Take Back the Night

 

I sit in a chair, ankles crossed, knees clamped, arms crossed.  I spoke at this event last year, so why do I feel that black sludge of shame, doubt, guilt, and questions knocking at the back of my throat?  I thought I was ok.  I haven't thought about it in months.  Then again, I don't think about much anymore besides school, body, and sleep...and maybe Netflix.  

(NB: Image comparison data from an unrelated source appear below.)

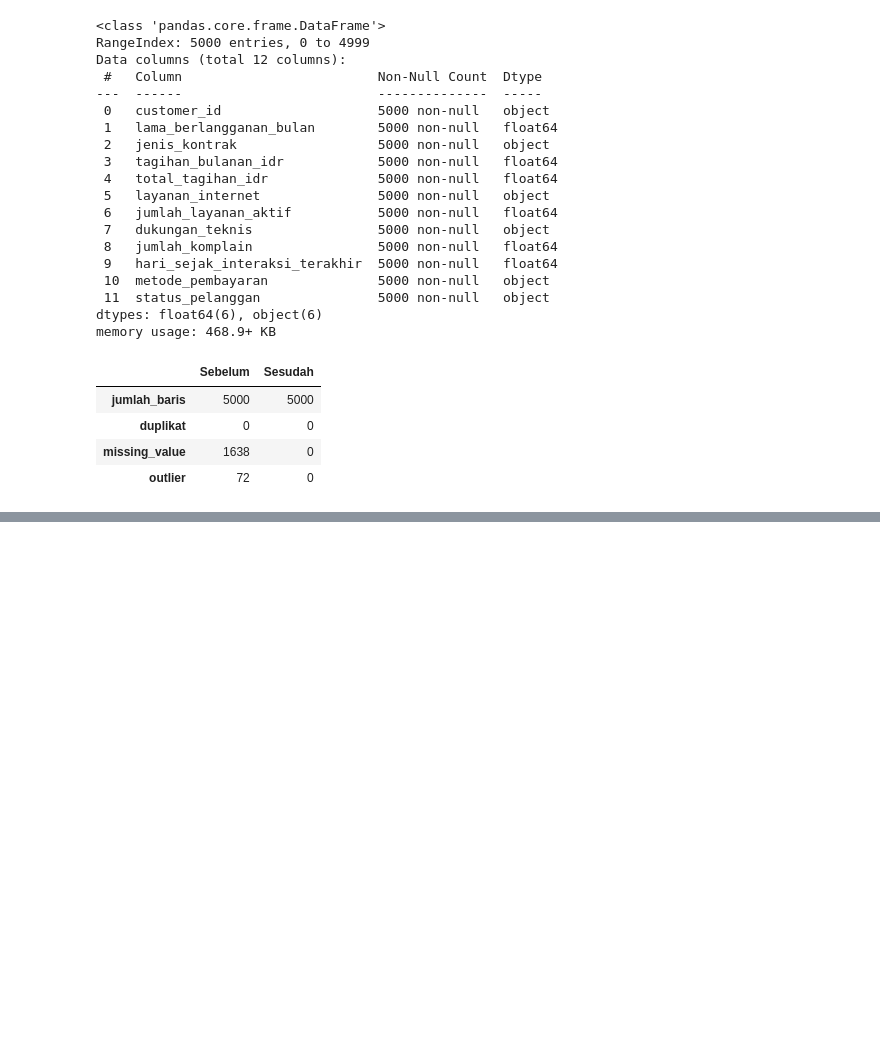
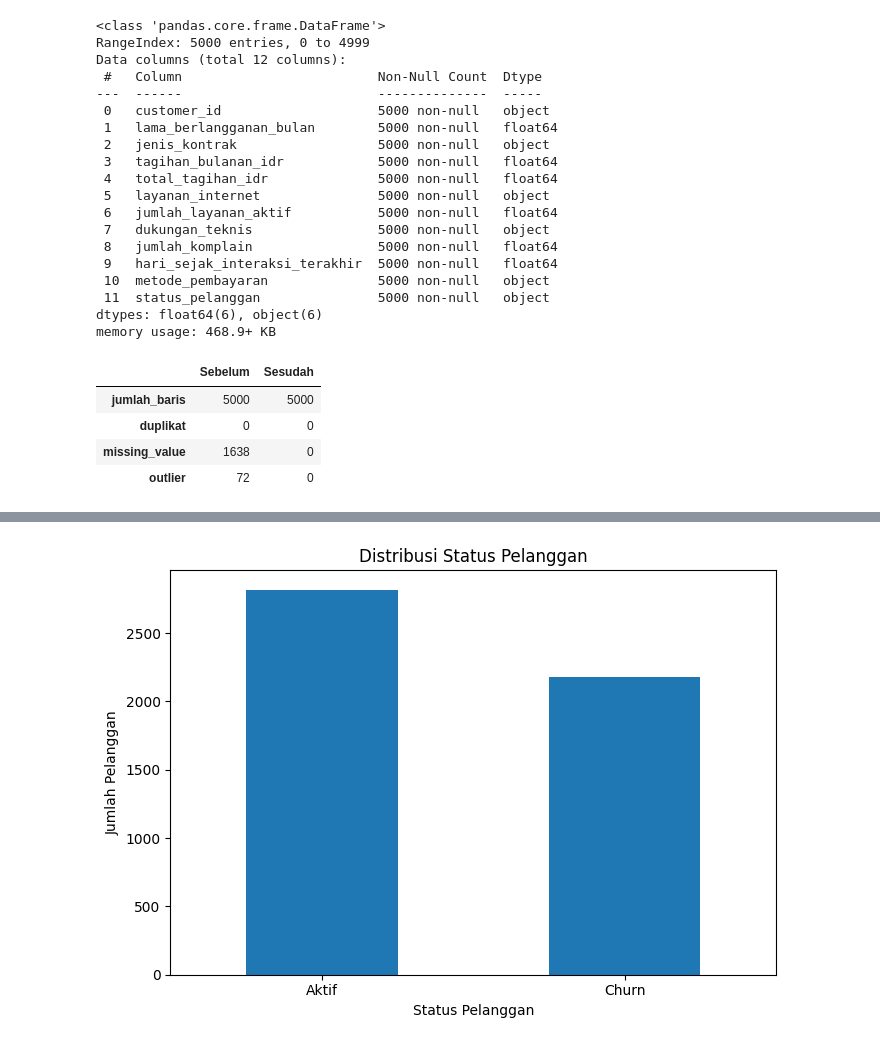
Before and after one commit to IpanTEKNIKINFORMATIKA/Latihan-Mobile, a Jupyter notebook: Hands_On_3.ipynb, the cells around one changed output, grey strips where cells are left out. Saved outputs shown, nothing was run; the diff lists cells and outputs as text; code cells hidden in the pictures; blank space fills up the shorter version.

```diff
--- a/Hands_On_3.ipynb
+++ b/Hands_On_3.ipynb
@@ -273,3 +273,18 @@ display(laporan)
 | duplikat | 0 | 0 |
 | missing_value | 1638 | 0 |
 | outlier | 72 | 0 |
+# %%
+# Menghitung jumlah pelanggan berdasarkan status
+distribusi_status = df["status_pelanggan"].value_counts()
+
+print("Jumlah pelanggan berdasarkan status:")
+display(distribusi_status)
+
+# Menghitung persentase pelanggan
+persentase_status = (
+    df["status_pelanggan"]
+    .value_counts(normalize=True) * 100
+).round(2)
+
+print("Persentase status pelanggan:")
+display(persentase_status)
@@ -275,0 +475,16 @@ display(laporan)
+# %%
+# Grafik distribusi status pelanggan
+plt.figure(figsize=(7, 5))
+
+distribusi_status.plot(
+    kind="bar",
+    rot=0
+)
+
+plt.title("Distribusi Status Pelanggan")
+plt.xlabel("Status Pelanggan")
+plt.ylabel("Jumlah Pelanggan")
+plt.tight_layout()
+plt.show()
+# %% [output]
+[figure, added]
```
Also changed, not shown: parts of 16 cells of this notebook.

"I wasn't going to speak tonight," are the words that start off many of the stories.  They're the words that started my story last year.  I stare at the people who come up to the podium to talk.  Some of them bounce up, some flip-flop up, some shuffle.  Most everyone leans on the sturdy wooden podium, microphone adjustments are made and stories come tumbling forward between hiccups, giggles, tears, and tentative "um's."  I've never heard such eloquence, and I say that sincerely.  Davidson students might be fantastic at class presentations, and sounding inspiring, intelligent, and strong.  But these are the strongest presentations I have seen since... well... last year's event.

There are more stories here this year of experiences that happened outside Davidson's campus, and boundaries.  International experiences are detailed, showing me that Bursting the Bubble had some impact on our campus.  One woman stands and says that she won't pretend everything is ok when it's not.  She says it doesn't have to be ok.  With anything.  I crouch smaller somehow.

Secondary survivors and survivors of experiences before Davidson share the effects of these experiences on their lives here.  Now.  They live with the hurt and the pain, internalizing messages of severity, authenticity, and shame.  So many people spoke about they had told themselves it was their fault for some reason, and most every one of those people chastised themselves for saying that and validated themselves.  In those moments the strength and simultaneous chagrin lit up these speakers' features.  

There was another spark that lit up more faces than last year- the spark of anger.  A sense of lonliness, powerlessness, and resentment fueled some of the comments.  In light of the topsy-turvy year this campus has had regarding sexual assault, it is no surprise that these comments were more common this year.  It is the opinion of this writer that these comments, and directives to this school are well-deserved.  But I will also say that we are lucky to be here, in a place where we have access to the people in power.  Many were there, albeit for a very short time, to hear our stories.  

I think about my own experience once in a blue moon.  Typically I follow the Davidson mantra of "it's fine becuase I have a lot to do" and I don't think about it.  But this day made me realize how deeply I had internalized what happened to me.  I'm going to follow the company line here and say: It wasn't that bad, I'm not sure what even happend, and really, I'm ok.  But I realized today that my experience had caused me to embody the message that I am an object, something for someone else's use.  I may not truly think this, but after years of subtle media messaging and social norming and then this- I started treating myself like an object for real, doubling down on efforts I had half-heartedly been pursuing.  I realized that's why I was sitting in a ball by the end of the night.  The stories and the insights that these brave people had shared spoke to me, each in a different way.  I can only write about that experience because I don't want to speak for others, and I certainly will not share the stories that aren't my own.  

This was one night on campus, and I would say we took it back, but as one of the speakers said "we need to take back all the nights."  I agree.  We need to take back the nights before things happen, reclaim the nights after things happen, offer help and love instead of diminshing pain, and for the love of God (or whatever diety or all-knowing being or idol) we need to watch out for each other-- before and after the fact.